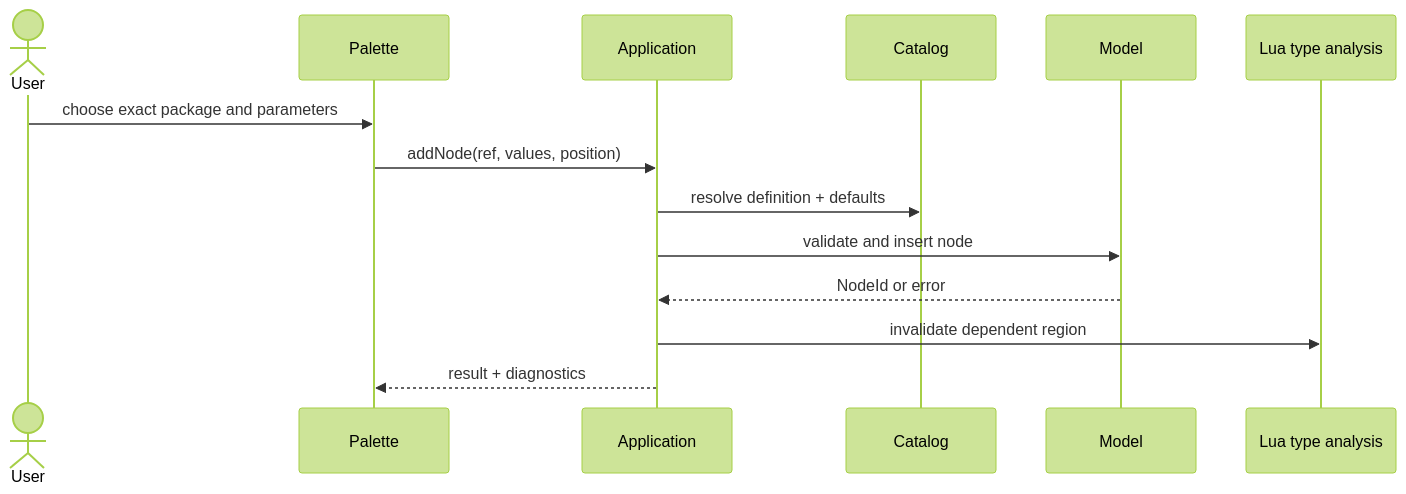
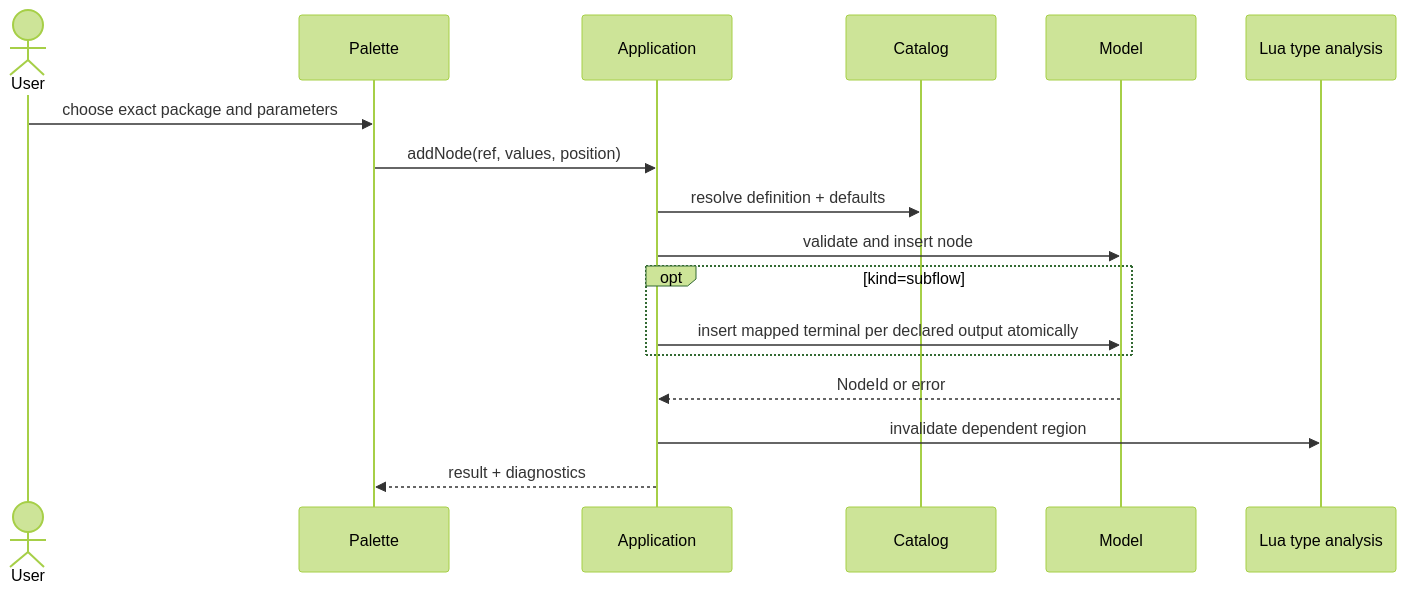
One commit to LucaSforza/nnmodelling-ui changed the second of 9 diagrams in docs/knowledge/uml/sequences.md. Above: the diagram before and after it, drawn with Mermaid (forest theme). The commit also changed other lines of this file and 19 other files, not shown here.

Commit message:
docs: accept typed output/loss handles and mapped subflow terminals

````diff
--- a/docs/knowledge/uml/sequences.md
+++ b/docs/knowledge/uml/sequences.md
@@ -31,16 +31,19 @@
 ```mermaid
 sequenceDiagram
     actor User
     participant Palette
     participant App as Application
     participant Catalog
     participant Model
     participant Types as Lua type analysis
     User->>Palette: choose exact package and parameters
     Palette->>App: addNode(ref, values, position)
     App->>Catalog: resolve definition + defaults
     App->>Model: validate and insert node
+    opt kind=subflow
+      App->>Model: insert mapped terminal per declared output atomically
+    end
     Model-->>App: NodeId or error
     App->>Types: invalidate dependent region
     App-->>Palette: result + diagnostics
 ```
````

● ● ● ●

Work request
Reproduce verbatim the stretch of lines beginning with the one containing "declared output atomically" and ending at the close of the entries above.

Answer to this problem
+      App->>Model: insert mapped terminal per declared output atomically
+    end
     Model-->>App: NodeId or error
     App->>Types: invalidate dependent region
     App-->>Palette: result + diagnostics
 ```
````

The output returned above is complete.